“These new rules would appear to make the entire issue of horse slaughter in America moot. If these guidelines are enforced, virtually every horse in America will become ineligible for slaughter,” said John Holland, president of the Chicago based Equine Welfare Alliance, the most prominent among the groups fighting to ban slaughter in the United States.
Holland said the issue of horse slaughter to benefit a relative few American breeders and horse owners is forcing unexpected problems for the overwhelming majority of horse owners from coast to coast who have nothing to do with the meat trade.
“There has been a lot of postulating about the “unintended consequences” of the 2007 inspections ban. Now the American horse industry will realize the unforeseen consequences if we are to continue to ship our excess horses to slaughter. It will require tracking of every drug given to a horse, the loss of our most effective and inexpensive medications and hugely increased veterinary costs overall. The days of that tube of bute being stashed in the grain room will be over,” Holland said.
The EU is putting teeth into strict enforcement of regulations that began in 2010 when the European nations warned horses coming to those countries from abroad must be in full compliance within three years. That time span has nearly lapsed.
The strict new passport regulations are contained in a European Commission document titled Imports of Animals and Food of Animal Origans From Non-EU Countries.
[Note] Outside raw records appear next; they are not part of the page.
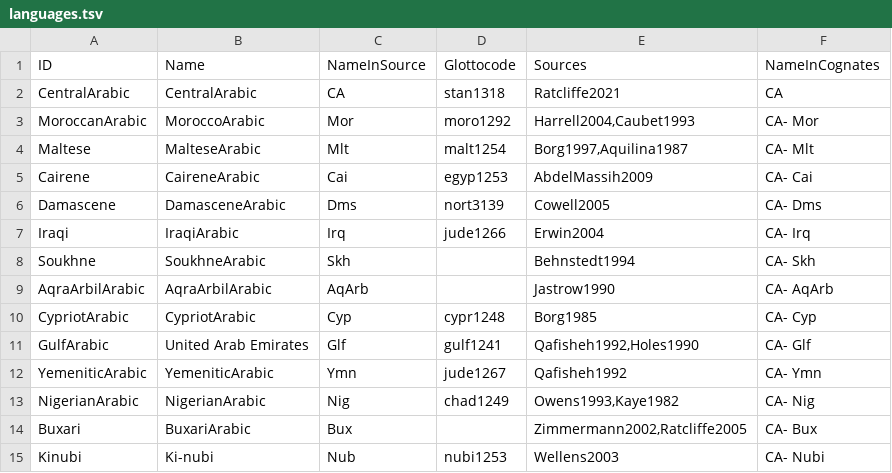
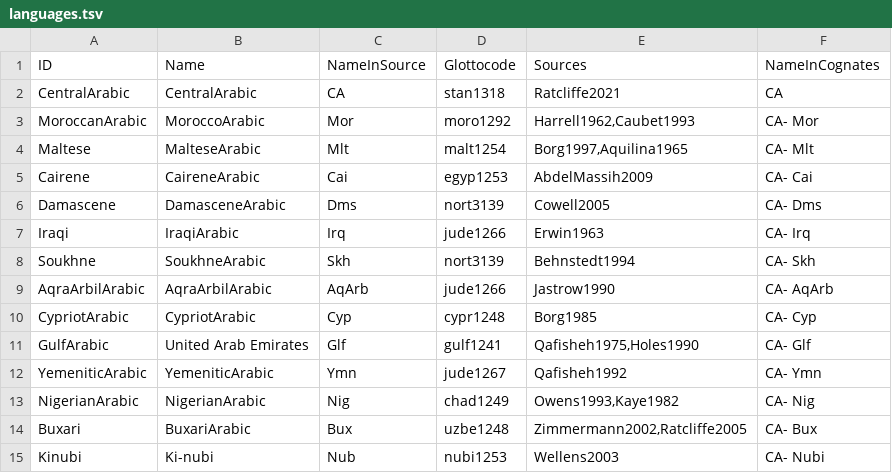
Before and after one commit to lexibank/ratcliffearabic, a TSV file: etc/languages.tsv, drawn as a sheet.

```diff
--- a/etc/languages.tsv
+++ b/etc/languages.tsv
@@ -2,14 +2,14 @@ ID	Name	NameInSource	Glottocode	Sources	NameInCognates
 CentralArabic	CentralArabic	CA	stan1318	Ratcliffe2021	CA
-MoroccanArabic	MoroccoArabic	Mor	moro1292	Harrell2004,Caubet1993	CA-  Mor
-Maltese	MalteseArabic	Mlt	malt1254	Borg1997,Aquilina1987	CA-  Mlt
+MoroccanArabic	MoroccoArabic	Mor	moro1292	Harrell1962,Caubet1993	CA-  Mor
+Maltese	MalteseArabic	Mlt	malt1254	Borg1997,Aquilina1965	CA-  Mlt
 Cairene	CaireneArabic	Cai	egyp1253	AbdelMassih2009	CA-  Cai
 Damascene	DamasceneArabic	Dms	nort3139	Cowell2005	CA-  Dms
-Iraqi	IraqiArabic	Irq	jude1266	Erwin2004	CA-  Irq
-Soukhne	SoukhneArabic	Skh		Behnstedt1994	CA-  Skh
-AqraArbilArabic	AqraArbilArabic	AqArb		Jastrow1990	CA- AqArb
+Iraqi	IraqiArabic	Irq	jude1266	Erwin1963	CA-  Irq
+Soukhne	SoukhneArabic	Skh	nort3139	Behnstedt1994	CA-  Skh
+AqraArbilArabic	AqraArbilArabic	AqArb	jude1266	Jastrow1990	CA- AqArb
 CypriotArabic	CypriotArabic	Cyp	cypr1248	Borg1985	CA-  Cyp
-GulfArabic	United Arab Emirates	Glf	gulf1241	Qafisheh1992,Holes1990	CA-  Glf
+GulfArabic	United Arab Emirates	Glf	gulf1241	Qafisheh1975,Holes1990	CA-  Glf
 YemeniticArabic	YemeniticArabic	Ymn	jude1267	Qafisheh1992	CA-  Ymn
 NigerianArabic	NigerianArabic	Nig	chad1249	Owens1993,Kaye1982	CA-  Nig
-Buxari	BuxariArabic	Bux		Zimmermann2002,Ratcliffe2005	CA-  Bux
+Buxari	BuxariArabic	Bux	uzbe1248	Zimmermann2002,Ratcliffe2005	CA-  Bux
 Kinubi	Ki-nubi	Nub	nubi1253	Wellens2003	CA-  Nubi
```
Also changed, not shown: cldf/languages.csv, cldf/parameters.csv, 9 other files.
As is usually the case, Wallis has not returned emails or phone calls from Horseback seeking comment on the EU developments.
In an additional blow to the budding U.S. horse meat industry, it was leaned today that the Europeans have also have found Bute and Clinbuterol in Canadian horse product exported to Europe.
“It appears the Europeans have finally awoken to the abject reality of our many warnings that they are being fed unsafe horse meat. Their recent finding of phenylbutazone in samples of frozen Canadian horse meat shows that they are beginning to perform real tests, but if they routinely tested kidneys they would be in for a real shock!” Holland said.